1 x 11 seems to be all the rage these days, and Pete’s just opened up what appears to be just the cassette for it.
Shimano were late to the party with their 1 x 11 offerings but by the looks of this dinner plate sized cassette in their XT guise may have well caught up.
Pete will be flying in the face of his own preference to run the same gears and making his legs stronger with this massive 46t top ring. Will he be convinced otherwise or stick to tuning up the pins? Only time will tell.
Shimano’s XT offerings have long been the staple for high performance, reliable shifting for anyone not on one of the raptor-based SRAM setups. This XT M8000 cassette brings with it a hefty range with a weight that, while not ground-breaking, certainly isn’t going to sink any battleships.

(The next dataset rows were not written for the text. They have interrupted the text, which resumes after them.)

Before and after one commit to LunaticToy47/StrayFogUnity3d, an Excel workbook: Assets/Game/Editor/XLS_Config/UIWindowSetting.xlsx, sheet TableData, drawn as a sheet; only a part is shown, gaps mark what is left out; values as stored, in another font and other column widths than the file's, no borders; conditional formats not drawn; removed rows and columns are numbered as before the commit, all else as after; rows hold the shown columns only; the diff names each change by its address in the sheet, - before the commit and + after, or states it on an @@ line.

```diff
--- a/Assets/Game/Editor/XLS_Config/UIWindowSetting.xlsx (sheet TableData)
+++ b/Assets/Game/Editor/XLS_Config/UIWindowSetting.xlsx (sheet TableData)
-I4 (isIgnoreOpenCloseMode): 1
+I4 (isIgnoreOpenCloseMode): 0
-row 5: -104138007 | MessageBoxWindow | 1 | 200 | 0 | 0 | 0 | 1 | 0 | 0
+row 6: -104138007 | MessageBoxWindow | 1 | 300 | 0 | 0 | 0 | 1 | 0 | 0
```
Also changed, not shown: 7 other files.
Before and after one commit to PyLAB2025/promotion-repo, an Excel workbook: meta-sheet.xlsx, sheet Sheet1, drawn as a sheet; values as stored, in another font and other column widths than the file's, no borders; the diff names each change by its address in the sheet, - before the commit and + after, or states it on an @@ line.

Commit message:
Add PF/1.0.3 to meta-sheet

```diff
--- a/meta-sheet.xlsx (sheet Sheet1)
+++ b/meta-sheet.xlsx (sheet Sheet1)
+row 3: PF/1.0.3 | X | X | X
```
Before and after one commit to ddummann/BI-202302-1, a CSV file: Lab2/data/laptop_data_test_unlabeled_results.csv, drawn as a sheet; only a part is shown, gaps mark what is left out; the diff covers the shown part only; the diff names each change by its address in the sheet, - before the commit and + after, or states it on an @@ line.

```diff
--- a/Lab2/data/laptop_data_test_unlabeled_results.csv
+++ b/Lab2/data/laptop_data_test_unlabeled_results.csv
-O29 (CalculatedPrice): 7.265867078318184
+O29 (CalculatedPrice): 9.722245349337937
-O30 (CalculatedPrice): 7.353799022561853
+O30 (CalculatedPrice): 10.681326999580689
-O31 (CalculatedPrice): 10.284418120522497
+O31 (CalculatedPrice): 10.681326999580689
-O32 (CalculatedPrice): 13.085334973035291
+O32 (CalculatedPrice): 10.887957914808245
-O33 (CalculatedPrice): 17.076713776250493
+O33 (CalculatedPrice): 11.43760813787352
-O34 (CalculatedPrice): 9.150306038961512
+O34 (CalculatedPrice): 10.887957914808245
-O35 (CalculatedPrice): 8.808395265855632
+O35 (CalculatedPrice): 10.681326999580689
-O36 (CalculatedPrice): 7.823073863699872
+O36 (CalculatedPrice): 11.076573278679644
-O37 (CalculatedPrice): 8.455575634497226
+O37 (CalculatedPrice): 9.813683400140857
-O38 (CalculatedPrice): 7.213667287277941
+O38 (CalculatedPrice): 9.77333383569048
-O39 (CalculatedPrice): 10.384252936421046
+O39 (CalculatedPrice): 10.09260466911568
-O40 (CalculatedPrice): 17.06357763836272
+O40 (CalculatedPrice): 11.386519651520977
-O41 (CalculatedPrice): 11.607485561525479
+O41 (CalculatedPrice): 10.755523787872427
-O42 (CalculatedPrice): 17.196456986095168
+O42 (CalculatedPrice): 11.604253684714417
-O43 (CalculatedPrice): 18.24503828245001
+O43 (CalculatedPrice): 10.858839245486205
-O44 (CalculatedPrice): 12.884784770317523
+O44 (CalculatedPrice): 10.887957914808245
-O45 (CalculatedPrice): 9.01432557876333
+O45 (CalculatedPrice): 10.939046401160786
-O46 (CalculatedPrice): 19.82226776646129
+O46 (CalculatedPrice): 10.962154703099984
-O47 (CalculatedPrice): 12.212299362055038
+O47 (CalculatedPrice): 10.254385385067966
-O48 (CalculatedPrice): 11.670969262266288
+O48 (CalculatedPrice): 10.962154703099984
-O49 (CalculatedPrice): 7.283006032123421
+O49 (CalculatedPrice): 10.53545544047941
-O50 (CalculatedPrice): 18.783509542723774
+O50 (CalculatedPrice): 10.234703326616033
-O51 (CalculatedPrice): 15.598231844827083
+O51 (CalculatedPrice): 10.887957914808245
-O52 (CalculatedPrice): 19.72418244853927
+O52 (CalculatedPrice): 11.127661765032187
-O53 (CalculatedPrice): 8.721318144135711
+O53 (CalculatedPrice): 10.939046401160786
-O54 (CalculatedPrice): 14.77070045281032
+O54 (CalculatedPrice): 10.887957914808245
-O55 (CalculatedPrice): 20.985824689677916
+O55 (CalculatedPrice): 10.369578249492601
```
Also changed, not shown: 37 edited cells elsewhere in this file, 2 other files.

This cassette goes head to head with the XO1 Eagle cassette from direct competitors, SRAM. While the SRAM cogs weight in less for a greater range (354g, 10-50t for SRAM and 434g, 11-42t), you and your wallet will wince if you need to replace the non-Japanese variant. At £99.99, the XT beast is far from a wallet killer and comes in at just under a third of the price of the SRAM equivalent (£302 for the 11-50t).
The upper six cogs are all mated to two alloy cog carriers that should see your freehub body without the gouges you’re used to from cheaper steel carriers. Only the lower 4 see steel meeting alloy. Chrome plating is designed to see off the worst of the British winter without rusting solid while the Hyperglide teeth keep your gears shifting crisp as well.
Should you not want a monumental outer ring, smaller cogs are available. 11-40 and 11-42 11-speed XT cassettes should do much the same job. Only the smaller has different ratios rather than just having a smaller outer cog.
Pete’s looking forward to seeing if Shimano XT continues to be the benchmark and whether cadence is better than raw power.